Reproduce exactly the lines from the line containing "diff --git a/design/OfficeMate.html" through the last line of the listing, and no others.

_EXERCISE MATERIALS:_

·····

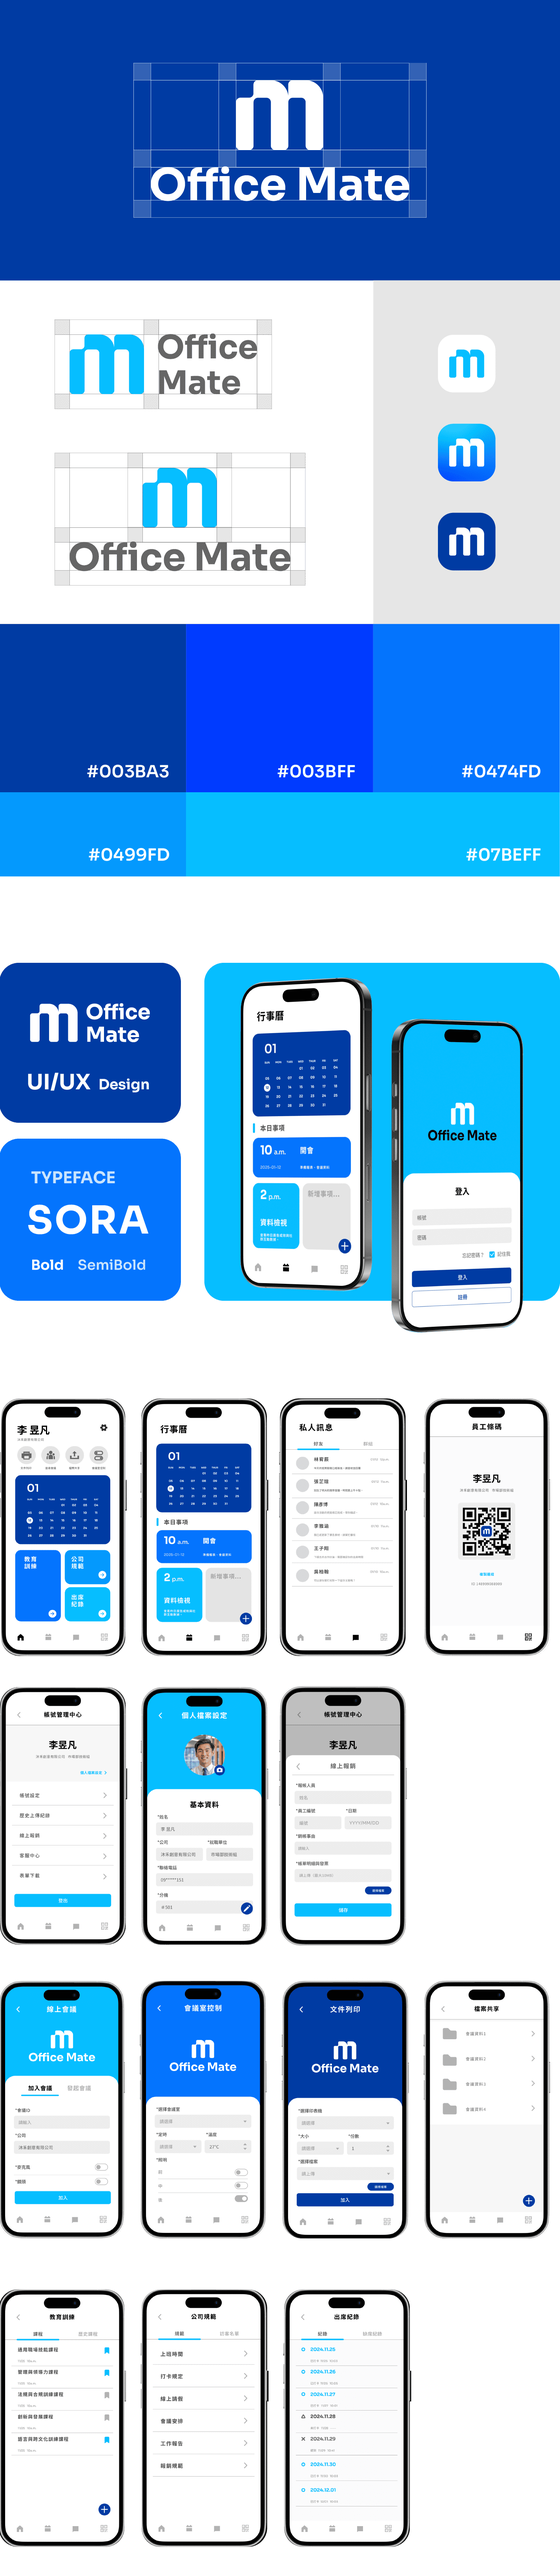
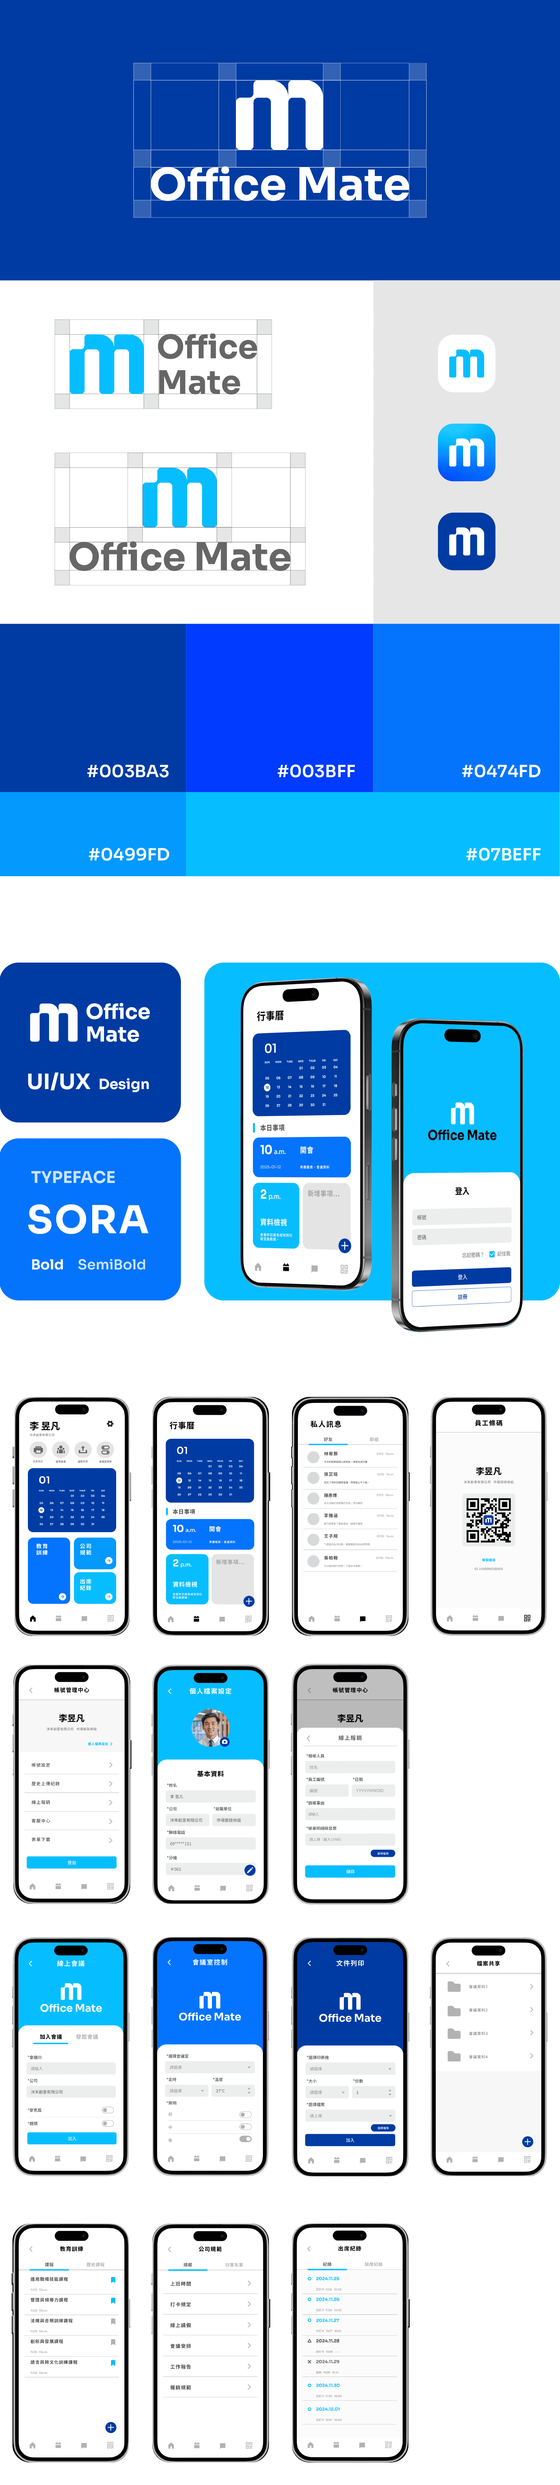
0050

Changed region(s): [[0.0, 0.2803, 1.0, 0.9967], [0.0, 0.0311, 1.0, 0.2492], [0.8325, 0.8409, 0.8633, 0.8721]]

diff --git a/design/OfficeMate.html b/design/OfficeMate.html
@@ -81,7 +81,7 @@
             .container {
             max-width: 1200px;
             margin: 0 auto;
-            padding: 0 12% 5%;
+            padding: 0 15% 5%;
             }
             .title {
             font-size: 3.2rem;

·····

_ANSWER TO THIS EXERCISE:_
diff --git a/design/OfficeMate.html b/design/OfficeMate.html
@@ -81,7 +81,7 @@
             .container {
             max-width: 1200px;
             margin: 0 auto;
-            padding: 0 12% 5%;
+            padding: 0 15% 5%;
             }
             .title {
             font-size: 3.2rem;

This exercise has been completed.